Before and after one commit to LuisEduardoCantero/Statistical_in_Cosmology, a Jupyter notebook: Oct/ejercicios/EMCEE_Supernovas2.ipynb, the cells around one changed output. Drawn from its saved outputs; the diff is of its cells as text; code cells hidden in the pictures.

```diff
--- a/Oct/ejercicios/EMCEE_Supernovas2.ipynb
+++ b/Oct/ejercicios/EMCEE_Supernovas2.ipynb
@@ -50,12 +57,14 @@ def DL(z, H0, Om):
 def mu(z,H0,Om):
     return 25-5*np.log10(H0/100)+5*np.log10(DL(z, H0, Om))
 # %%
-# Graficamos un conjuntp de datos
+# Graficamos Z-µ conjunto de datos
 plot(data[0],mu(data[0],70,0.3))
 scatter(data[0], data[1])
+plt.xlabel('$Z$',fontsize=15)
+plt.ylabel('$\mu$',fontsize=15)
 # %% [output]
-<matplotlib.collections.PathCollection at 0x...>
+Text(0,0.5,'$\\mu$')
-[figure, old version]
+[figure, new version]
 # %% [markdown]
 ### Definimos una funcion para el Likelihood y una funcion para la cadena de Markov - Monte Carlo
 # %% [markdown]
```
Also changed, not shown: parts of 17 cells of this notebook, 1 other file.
──────────
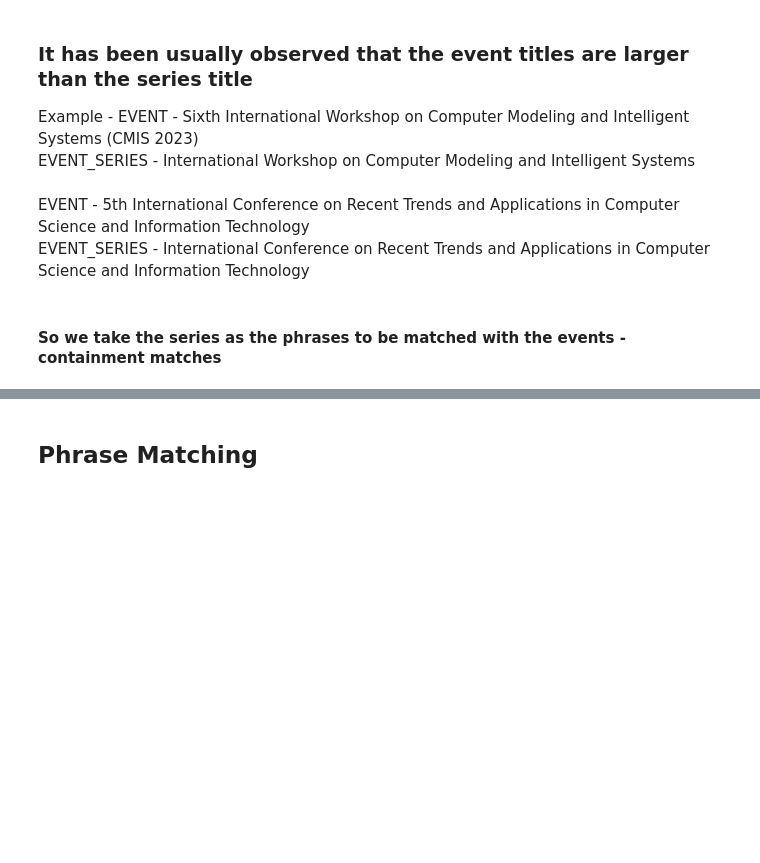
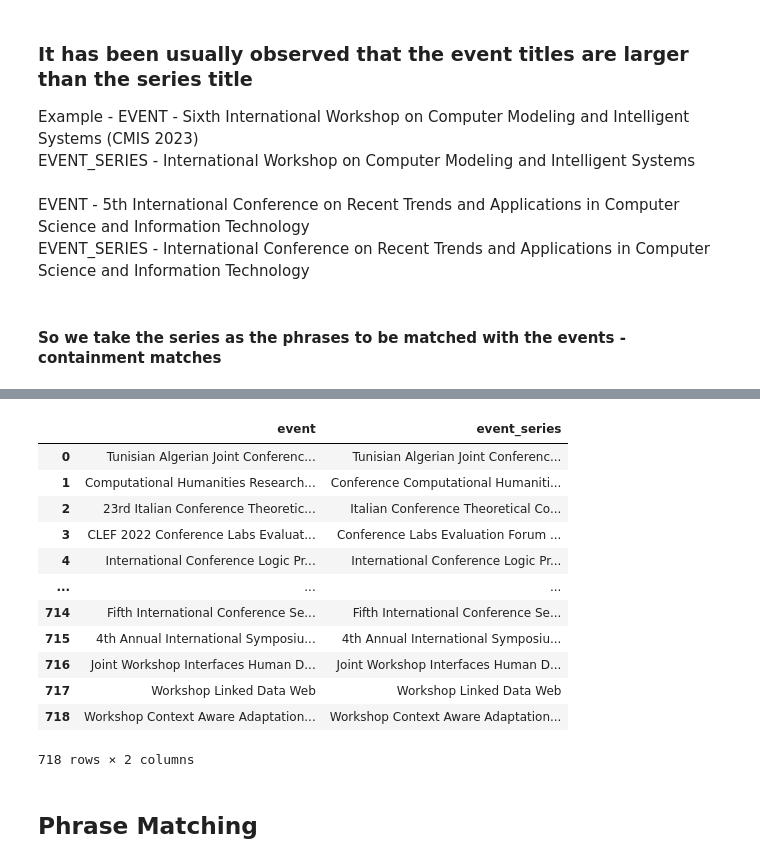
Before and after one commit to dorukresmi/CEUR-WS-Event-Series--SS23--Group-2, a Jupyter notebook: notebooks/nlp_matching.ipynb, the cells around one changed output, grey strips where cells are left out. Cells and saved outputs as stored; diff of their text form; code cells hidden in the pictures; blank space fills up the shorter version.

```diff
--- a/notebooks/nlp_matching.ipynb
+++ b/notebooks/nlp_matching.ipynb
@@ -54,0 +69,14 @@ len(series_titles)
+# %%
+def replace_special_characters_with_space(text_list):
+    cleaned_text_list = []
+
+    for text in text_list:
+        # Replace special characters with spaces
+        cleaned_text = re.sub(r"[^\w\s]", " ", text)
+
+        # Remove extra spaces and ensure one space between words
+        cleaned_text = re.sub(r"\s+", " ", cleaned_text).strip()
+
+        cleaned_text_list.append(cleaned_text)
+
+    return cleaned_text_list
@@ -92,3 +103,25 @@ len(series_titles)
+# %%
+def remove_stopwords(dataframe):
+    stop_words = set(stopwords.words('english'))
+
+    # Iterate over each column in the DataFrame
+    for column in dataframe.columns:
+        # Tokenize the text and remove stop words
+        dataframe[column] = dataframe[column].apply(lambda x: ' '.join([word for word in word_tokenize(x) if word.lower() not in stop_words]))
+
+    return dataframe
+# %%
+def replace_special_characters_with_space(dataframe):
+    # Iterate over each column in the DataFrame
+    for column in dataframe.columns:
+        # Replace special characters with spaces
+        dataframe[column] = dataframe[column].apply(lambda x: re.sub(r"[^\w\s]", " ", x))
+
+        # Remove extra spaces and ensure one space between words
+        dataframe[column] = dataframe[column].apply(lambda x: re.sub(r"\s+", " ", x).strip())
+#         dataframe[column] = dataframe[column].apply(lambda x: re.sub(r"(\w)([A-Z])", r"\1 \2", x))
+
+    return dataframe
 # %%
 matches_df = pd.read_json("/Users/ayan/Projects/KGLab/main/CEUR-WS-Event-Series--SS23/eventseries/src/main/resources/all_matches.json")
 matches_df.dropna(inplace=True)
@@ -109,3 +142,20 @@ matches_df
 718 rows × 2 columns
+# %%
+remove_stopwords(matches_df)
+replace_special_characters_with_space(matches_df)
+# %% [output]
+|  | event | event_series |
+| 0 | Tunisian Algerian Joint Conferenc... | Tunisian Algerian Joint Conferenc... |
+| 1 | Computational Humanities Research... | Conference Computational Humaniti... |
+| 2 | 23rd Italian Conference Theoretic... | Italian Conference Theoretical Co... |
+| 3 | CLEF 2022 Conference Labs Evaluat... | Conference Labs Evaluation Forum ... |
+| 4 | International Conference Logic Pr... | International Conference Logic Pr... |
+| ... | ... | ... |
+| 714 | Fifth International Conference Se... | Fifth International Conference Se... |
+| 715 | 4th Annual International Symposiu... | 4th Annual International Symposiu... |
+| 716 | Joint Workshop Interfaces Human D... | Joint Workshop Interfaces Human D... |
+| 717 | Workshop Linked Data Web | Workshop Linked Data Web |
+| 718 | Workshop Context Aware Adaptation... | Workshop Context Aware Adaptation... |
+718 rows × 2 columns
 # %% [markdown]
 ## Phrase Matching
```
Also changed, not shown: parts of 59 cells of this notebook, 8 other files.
──────────
_TASK DESCRIPTION_: Which lines of the listing contain the word "lambda"? Copy each of them.

_REPLY TO THE EXERCISE_:
+        dataframe[column] = dataframe[column].apply(lambda x: ' '.join([word for word in word_tokenize(x) if word.lower() not in stop_words]))
+        dataframe[column] = dataframe[column].apply(lambda x: re.sub(r"[^\w\s]", " ", x))
+        dataframe[column] = dataframe[column].apply(lambda x: re.sub(r"\s+", " ", x).strip())
+#         dataframe[column] = dataframe[column].apply(lambda x: re.sub(r"(\w)([A-Z])", r"\1 \2", x))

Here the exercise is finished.